Tunisia's election chief Chafik Sarsar resigned Tuesday for being unable to work "independently and impartially" just months before the country is due to hold its first post-revolution municipal elections.
"According to the oath we took" in which "we committed to work towards free and transparent elections and to carry out our duty independently and impartially... we have decided to resign," Sarsar said, announcing he, his deputy and another member of the electoral commission were quitting.
"We were compelled to resign" over disagreements on "the founding values and principles of democracy", he said at a news conference.
Sarsar did not elaborate and AFP was unable to reach him afterwards.
Sarsar's deputy Mourad Ben Mouelli and another member of the electoral body, Lamia Zargouni, also resigned.

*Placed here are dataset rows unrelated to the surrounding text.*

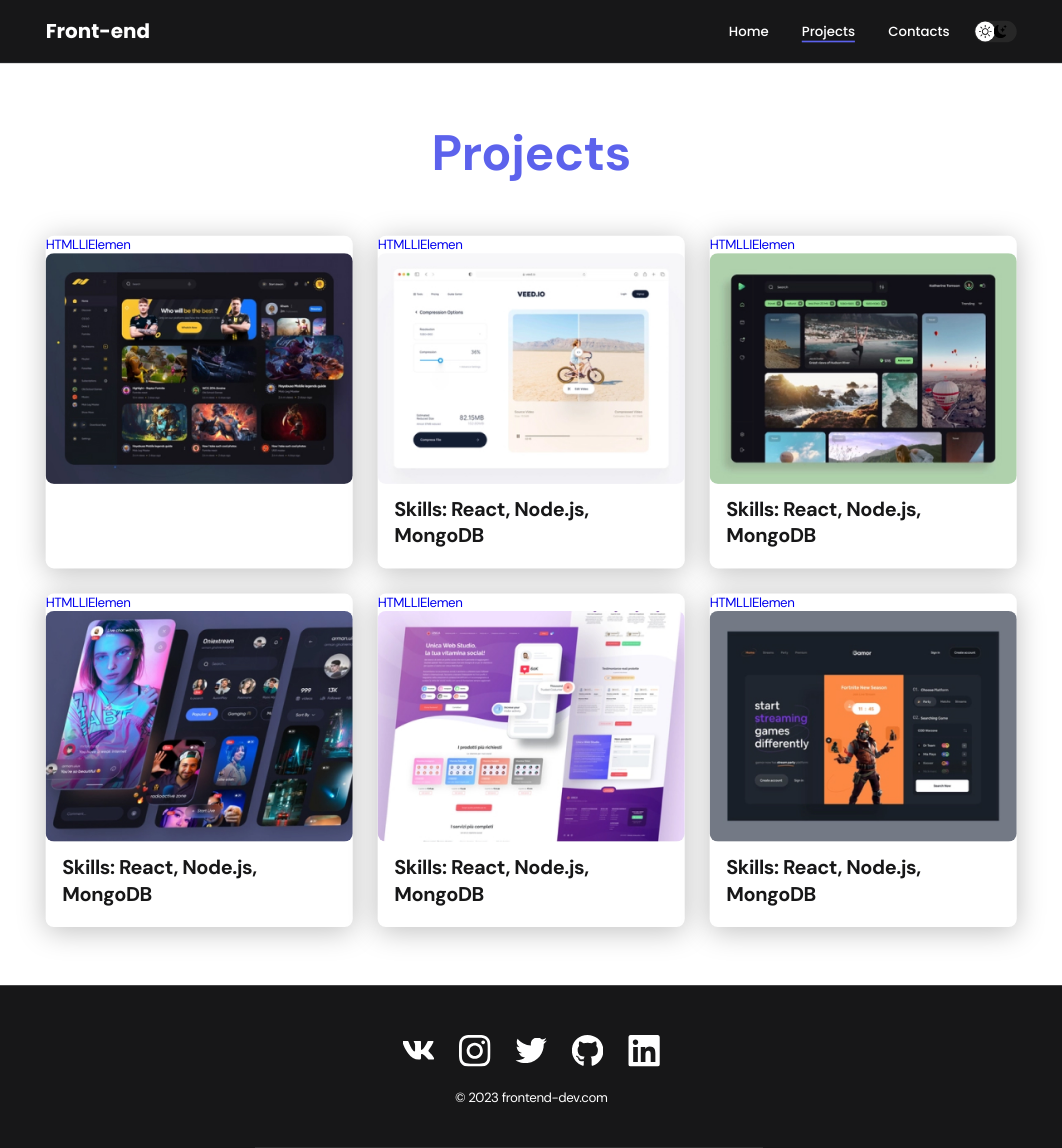
Repository: Azimich/profile
Page: /projects
An editor plug-in stored every save of this project. The page is shown before and after the next save, followed by the edit.
The browser window is 1280 px wide. The pictures show the whole page, at 83% of full size.
The project was rebuilt for these pictures with package versions that can differ from the ones it lists, and the page was loaded fresh each time. Also part of the build but not shown: src/components/mainContacts/MainContacts.css, src/components/mainContacts/MockData.ts, src/components/mainContacts/MainContacts.tsx, src/pages/Contacts.tsx, src/components/button/Button.css, src/components/button/Button.tsx, src/components/header/Header.css, src/components/header/Header.tsx and 9 more.

Above is the page before, as saved 2023-01-31 22:22:24.

After the next save:
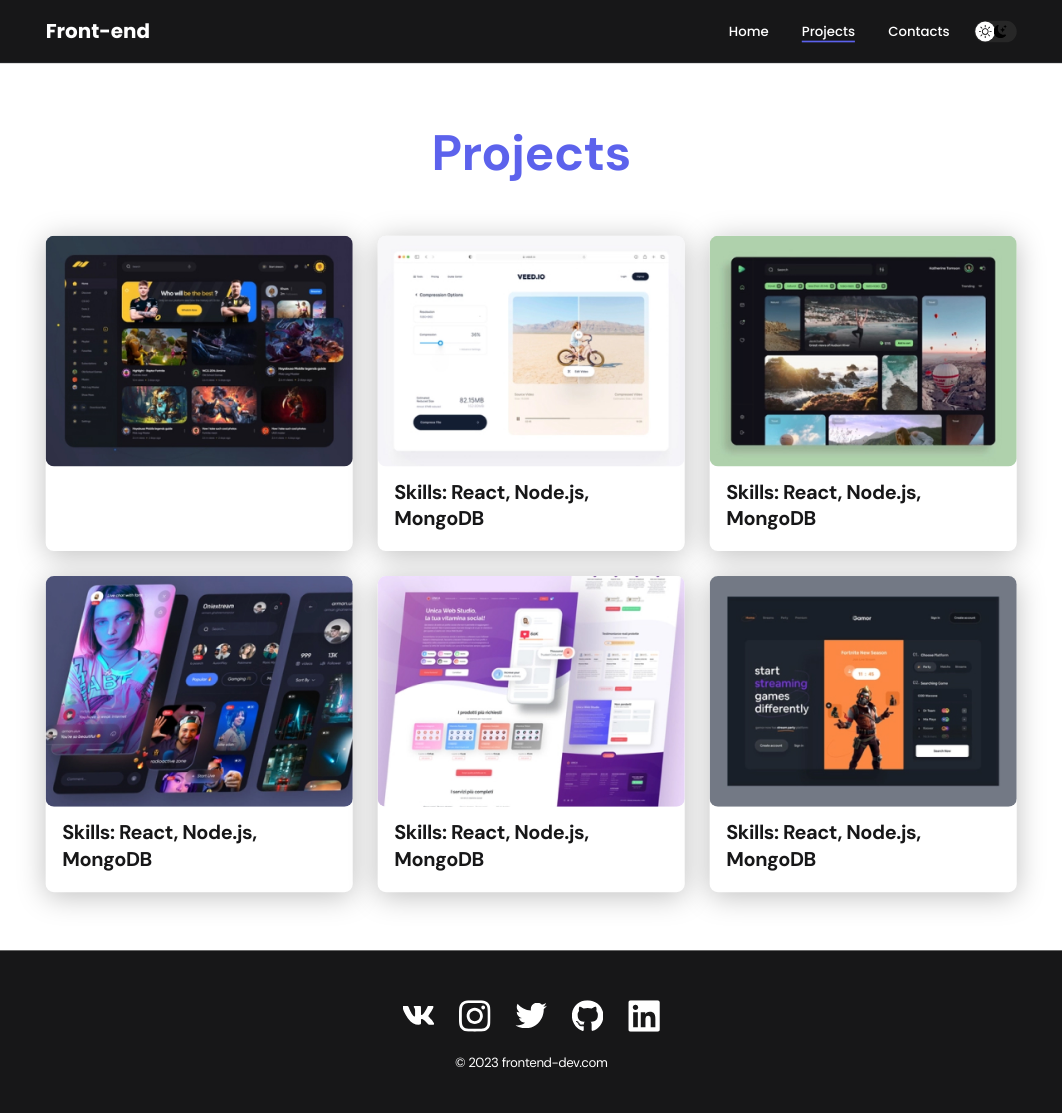
Saved 54 s later.
--- a/src/components/mainProjects/MainProjects.tsx
+++ b/src/components/mainProjects/MainProjects.tsx
@@ -15,7 +15,6 @@ const MainProjects: FC<IMainProjects> = ({ img, desc }) => {
   return (
     <li className="project">
       <a href="./project-page.html">
-        HTMLLIElemen
         <img src={img} alt={desc} className="project__img" />
         <h3 className="project__title">{desc}</h3>
       </a>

Zargouni told AFP said there had been "great clashes within" the commission.
A commission employee, who asked to remain anonymous and had attended a meeting with Sarsar after the news conference, told AFP the outgoing electoral chief had said he refused to "witness fraud".
Sarsar and the commission were praised for their organisation of legislative and presidential elections in 2014, following the 2011 revolution that toppled longtime dictator Zine El Abidine Ben Ali.
He had in recent months been pushing hard for the holding of long-awaited municipal polls, which after a series delays were finally set for December 17.
"Whatever the reason for this resignation, it's serious and will have considerable repercussions," said political analyst Selim Kharrat.
The commission "showed it was capable of successfully overseeing an electoral process in an emerging democracy. It's also one of the rare independent institutional bodies in the new Tunisia," he said.
Tunisia, which set off the Arab Spring uprisings with its overthrow of Ben Ali, has been hailed for a relatively smooth democratic transition since the revolution.